▶ **Exercise directions**
Search the material for the word "tabellen" and copy every line in which it occurs.

▶ **Raw data**
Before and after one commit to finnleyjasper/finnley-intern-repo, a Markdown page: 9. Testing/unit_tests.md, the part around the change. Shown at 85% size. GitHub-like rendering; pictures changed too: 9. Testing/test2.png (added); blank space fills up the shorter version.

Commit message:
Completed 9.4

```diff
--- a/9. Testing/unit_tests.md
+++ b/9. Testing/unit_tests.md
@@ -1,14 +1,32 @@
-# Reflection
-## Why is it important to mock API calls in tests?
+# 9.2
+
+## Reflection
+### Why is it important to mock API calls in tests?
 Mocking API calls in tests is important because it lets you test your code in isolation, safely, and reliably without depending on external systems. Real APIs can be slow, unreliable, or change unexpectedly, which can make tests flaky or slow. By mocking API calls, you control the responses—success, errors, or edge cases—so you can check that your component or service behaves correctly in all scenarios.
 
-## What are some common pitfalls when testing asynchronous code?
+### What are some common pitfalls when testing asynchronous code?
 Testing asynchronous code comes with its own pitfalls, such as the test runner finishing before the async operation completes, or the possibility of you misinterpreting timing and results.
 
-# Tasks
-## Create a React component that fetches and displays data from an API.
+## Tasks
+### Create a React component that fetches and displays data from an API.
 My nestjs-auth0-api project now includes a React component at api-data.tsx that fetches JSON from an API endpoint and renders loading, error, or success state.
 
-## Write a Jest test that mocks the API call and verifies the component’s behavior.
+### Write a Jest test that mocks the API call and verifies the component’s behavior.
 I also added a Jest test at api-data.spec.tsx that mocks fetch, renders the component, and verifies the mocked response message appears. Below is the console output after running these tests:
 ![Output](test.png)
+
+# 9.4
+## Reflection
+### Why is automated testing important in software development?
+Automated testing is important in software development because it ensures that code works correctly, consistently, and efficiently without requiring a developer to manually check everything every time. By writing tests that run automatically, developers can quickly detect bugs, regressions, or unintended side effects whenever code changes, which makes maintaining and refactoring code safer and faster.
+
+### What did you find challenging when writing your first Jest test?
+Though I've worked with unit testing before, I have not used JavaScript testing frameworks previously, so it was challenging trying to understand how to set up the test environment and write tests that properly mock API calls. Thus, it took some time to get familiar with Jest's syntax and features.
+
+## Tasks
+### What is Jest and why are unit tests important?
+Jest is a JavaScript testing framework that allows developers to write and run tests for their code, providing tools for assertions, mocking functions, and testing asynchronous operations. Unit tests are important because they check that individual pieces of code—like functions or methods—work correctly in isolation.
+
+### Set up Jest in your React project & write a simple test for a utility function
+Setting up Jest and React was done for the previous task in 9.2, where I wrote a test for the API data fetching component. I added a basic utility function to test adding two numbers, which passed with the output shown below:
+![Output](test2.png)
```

...

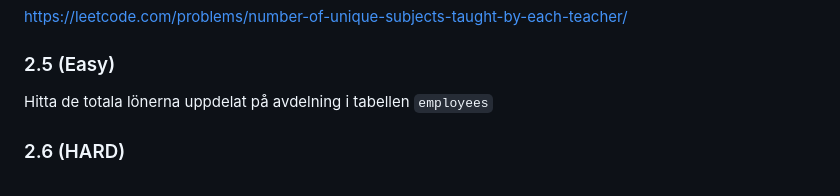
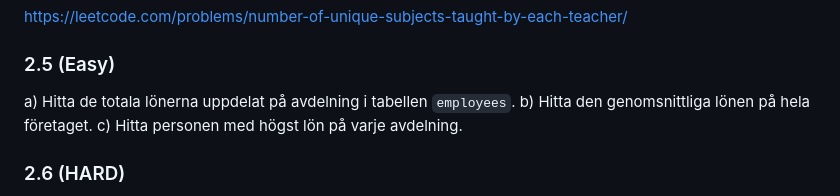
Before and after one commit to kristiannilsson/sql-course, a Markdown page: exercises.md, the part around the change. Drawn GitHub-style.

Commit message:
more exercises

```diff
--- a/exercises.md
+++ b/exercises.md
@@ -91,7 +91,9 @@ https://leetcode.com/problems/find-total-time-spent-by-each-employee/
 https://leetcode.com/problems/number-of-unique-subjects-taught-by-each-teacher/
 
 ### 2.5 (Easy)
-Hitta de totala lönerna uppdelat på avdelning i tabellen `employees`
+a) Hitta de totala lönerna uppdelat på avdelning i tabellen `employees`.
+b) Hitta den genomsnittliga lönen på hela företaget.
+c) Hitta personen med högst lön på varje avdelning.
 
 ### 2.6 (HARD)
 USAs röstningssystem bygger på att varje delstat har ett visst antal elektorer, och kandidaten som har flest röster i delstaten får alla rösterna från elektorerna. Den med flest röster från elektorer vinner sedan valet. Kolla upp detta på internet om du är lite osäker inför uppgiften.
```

---

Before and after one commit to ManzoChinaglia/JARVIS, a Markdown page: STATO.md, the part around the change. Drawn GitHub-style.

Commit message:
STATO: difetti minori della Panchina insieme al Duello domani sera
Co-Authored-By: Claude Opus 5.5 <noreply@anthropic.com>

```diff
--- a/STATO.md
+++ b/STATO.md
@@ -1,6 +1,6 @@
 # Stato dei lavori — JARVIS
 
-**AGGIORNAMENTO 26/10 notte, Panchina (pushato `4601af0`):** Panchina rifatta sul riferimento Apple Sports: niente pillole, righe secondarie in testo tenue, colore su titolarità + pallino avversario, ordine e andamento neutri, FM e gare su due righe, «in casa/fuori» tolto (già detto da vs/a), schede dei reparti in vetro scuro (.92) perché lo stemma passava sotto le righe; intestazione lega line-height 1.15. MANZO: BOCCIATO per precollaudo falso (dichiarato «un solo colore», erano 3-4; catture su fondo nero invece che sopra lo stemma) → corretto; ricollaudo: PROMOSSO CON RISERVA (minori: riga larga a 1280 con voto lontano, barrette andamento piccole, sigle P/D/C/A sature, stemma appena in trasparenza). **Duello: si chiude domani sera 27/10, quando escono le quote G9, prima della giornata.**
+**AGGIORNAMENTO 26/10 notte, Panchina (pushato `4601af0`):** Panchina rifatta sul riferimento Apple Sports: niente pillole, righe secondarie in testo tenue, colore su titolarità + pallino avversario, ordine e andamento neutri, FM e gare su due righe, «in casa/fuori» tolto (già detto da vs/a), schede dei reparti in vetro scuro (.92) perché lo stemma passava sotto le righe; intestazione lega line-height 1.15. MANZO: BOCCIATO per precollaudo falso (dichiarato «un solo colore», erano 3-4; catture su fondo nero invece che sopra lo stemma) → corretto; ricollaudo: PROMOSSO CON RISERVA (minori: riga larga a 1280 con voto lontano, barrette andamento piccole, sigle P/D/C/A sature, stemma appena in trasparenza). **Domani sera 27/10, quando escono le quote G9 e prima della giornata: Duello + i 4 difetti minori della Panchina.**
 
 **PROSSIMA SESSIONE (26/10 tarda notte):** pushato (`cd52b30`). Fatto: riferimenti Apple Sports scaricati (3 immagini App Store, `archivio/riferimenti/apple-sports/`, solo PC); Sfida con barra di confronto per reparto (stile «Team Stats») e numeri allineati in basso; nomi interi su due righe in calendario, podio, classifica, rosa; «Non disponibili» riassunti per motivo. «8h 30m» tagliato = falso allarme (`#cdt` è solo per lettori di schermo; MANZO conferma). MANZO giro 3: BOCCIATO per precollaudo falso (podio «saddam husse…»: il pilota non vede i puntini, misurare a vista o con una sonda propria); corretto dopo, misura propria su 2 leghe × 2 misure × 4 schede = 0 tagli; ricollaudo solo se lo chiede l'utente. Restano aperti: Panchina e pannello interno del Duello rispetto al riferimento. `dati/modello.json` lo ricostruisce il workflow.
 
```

▶ **Response to the exercise**
-Hitta de totala lönerna uppdelat på avdelning i tabellen `employees`
+a) Hitta de totala lönerna uppdelat på avdelning i tabellen `employees`.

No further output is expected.